September 10, 2018
BUTLER COUNTY, Ohio -- A Butler County deputy facing a federal lawsuit in connection with withholding and tampering with evidence received a formal reprimand, more than a year prior, for improperly disposing of evidence.
The evidence in question? Marijuana.
On Sept. 7, 2013, Deputy Jasen Hatfield made a traffic stop in Fairfield, according to the reprimand. He pulled over and arrested Robert Van Skaik on charges of operating a vehicle while intoxicated. Hatfield violated the Butler County Sheriff's Office Rules of Conduct because he did not turn the marijuana over into evidence, the reprimand said.

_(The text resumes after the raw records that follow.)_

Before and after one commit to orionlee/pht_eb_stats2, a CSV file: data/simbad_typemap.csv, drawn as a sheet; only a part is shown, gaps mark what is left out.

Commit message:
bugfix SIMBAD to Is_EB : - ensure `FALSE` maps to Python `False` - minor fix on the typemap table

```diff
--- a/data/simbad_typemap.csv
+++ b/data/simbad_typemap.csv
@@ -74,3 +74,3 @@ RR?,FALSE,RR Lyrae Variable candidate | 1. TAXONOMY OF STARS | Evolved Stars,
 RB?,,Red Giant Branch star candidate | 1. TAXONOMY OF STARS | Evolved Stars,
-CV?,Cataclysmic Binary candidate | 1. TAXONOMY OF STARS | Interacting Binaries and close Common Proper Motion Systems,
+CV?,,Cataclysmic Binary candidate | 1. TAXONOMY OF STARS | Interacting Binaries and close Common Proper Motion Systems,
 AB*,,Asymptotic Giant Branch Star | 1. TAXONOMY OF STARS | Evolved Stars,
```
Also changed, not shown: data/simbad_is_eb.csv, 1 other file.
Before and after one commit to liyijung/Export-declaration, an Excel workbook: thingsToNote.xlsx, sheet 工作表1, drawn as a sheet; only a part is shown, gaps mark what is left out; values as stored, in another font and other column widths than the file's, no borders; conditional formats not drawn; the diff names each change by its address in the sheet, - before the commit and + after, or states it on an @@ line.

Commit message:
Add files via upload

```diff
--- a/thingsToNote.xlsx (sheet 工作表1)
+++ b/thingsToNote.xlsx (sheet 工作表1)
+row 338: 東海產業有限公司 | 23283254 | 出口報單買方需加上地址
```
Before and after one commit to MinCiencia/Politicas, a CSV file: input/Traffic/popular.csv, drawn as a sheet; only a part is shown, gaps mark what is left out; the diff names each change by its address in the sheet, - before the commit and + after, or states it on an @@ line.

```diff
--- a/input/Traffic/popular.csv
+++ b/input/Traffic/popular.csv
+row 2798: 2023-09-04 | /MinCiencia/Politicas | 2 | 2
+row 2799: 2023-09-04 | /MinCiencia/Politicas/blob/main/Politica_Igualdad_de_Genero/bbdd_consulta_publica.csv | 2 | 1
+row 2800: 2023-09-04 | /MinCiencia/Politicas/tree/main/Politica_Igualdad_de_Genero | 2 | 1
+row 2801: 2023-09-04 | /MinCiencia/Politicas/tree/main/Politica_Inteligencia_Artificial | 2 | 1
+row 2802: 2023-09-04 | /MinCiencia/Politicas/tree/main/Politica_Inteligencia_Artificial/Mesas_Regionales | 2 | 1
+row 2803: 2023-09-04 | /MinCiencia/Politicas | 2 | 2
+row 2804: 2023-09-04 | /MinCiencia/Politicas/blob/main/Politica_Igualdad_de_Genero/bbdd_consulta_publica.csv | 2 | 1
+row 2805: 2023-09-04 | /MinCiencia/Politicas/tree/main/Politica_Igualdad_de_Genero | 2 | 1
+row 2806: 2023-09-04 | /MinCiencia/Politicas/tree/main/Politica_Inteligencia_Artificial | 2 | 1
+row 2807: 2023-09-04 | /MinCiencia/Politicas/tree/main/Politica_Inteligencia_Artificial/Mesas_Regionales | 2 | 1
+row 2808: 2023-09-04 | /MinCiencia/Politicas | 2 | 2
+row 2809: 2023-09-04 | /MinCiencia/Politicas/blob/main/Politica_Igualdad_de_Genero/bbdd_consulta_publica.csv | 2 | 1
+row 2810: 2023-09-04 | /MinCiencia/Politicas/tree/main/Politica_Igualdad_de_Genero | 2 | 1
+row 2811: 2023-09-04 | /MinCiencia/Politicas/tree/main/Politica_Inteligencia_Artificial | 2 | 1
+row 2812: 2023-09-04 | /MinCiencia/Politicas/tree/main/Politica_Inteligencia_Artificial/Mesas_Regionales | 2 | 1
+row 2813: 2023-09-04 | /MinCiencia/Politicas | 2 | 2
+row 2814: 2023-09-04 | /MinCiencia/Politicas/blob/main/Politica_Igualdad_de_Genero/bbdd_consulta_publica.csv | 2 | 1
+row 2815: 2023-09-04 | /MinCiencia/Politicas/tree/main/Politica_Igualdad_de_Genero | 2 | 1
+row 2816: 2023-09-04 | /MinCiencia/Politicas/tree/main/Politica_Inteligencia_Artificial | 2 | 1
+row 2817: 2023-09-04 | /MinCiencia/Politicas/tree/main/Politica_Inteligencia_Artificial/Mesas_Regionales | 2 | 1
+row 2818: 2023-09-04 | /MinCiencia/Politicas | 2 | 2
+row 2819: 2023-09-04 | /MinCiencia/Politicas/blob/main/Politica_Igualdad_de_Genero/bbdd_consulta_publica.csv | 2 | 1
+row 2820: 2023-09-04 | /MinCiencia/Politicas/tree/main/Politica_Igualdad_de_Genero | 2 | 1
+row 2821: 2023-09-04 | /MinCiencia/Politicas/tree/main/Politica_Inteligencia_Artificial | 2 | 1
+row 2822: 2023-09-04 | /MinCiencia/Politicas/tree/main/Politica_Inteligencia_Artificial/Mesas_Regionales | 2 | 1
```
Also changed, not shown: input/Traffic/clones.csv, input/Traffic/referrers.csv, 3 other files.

"During the stop Mr. Van Skaik relinquished a plastic bag containing green vegetation that he stated was marijuana. You failed to report the contraband and did not submit it to the property room for destruction," the reprimand states.
The reprimand written by Lt. John Sons, since promoted to captain, continued, "You discarded the contraband yourself."
How, exactly, Hatfield discarded the marijuana isn't disclosed in the report.
Additionally, Sons explained to Hatfield that he had violated the office's policies according to the report.
"Continued conduct of this nature cannot and will not be tolerated by this Office and further violations may be cause for more severe action against you up to and including termination," wrote Sons.
The document recently obtained by WCPO comes after Hatfield and now retired deputy Mike Brockman are being sued in a separate case for withholding and tampering with evidence. Sheriff Richard Jones is also named in that suit.
In that case, Hatfield pulled over Kevin Gray and Christopher Ebbing on Dec. 12, 2014. Hatfield claimed that Gray had made an irregular turn on State Route 128 near Hamilton and was later swerving inside his lane of travel.
Deputy Hatfield is the same deputy Butler County Prosecutor Mike Gmoser called "rogue" in a letter to Jones. Gmoser has accused Hatfield of adding extra charges against suspects in order to make more overtime for his court appearances.
The night of the traffic stop, Hatfield claims he walked up to Gray, who had rolled down his window and smelled the strong odor of alcohol coming from the car, according to the federal lawsuit.
Hatfield says he then noticed Gray's passenger, Ebbing, not wearing his seatbelt. Hatfield said Ebbing wouldn't produce his ID and resisted Hatfield's attempts to get him out of the car, according to the suit.
The lawsuit says both Gray and Ebbing dispute that account and say Hatfield went up to the passenger side of the car first and immediately began dragging Ebbing out. After the initial stop, Corporal Mike Brockman arrived on scene, the suit says.
Gray requested any video recorded that night. Hatfield, Brockman and the Butler County Sheriff's Office all denied there was ever a dash cam recording.
Those claims were false, the federal lawsuit says.
In fact, it wasn't until Gray's trial for OVI that Brockman produced a dash cam tape. He had a dash camera and kept the tapes, he testified, in his basement. However, when it was played in court more than six minutes were missing from it.
The Butler County Sheriff's Office isn't commenting about Hatfield citing the pending litigation.
The dash cam case is set for trial in federal court in January.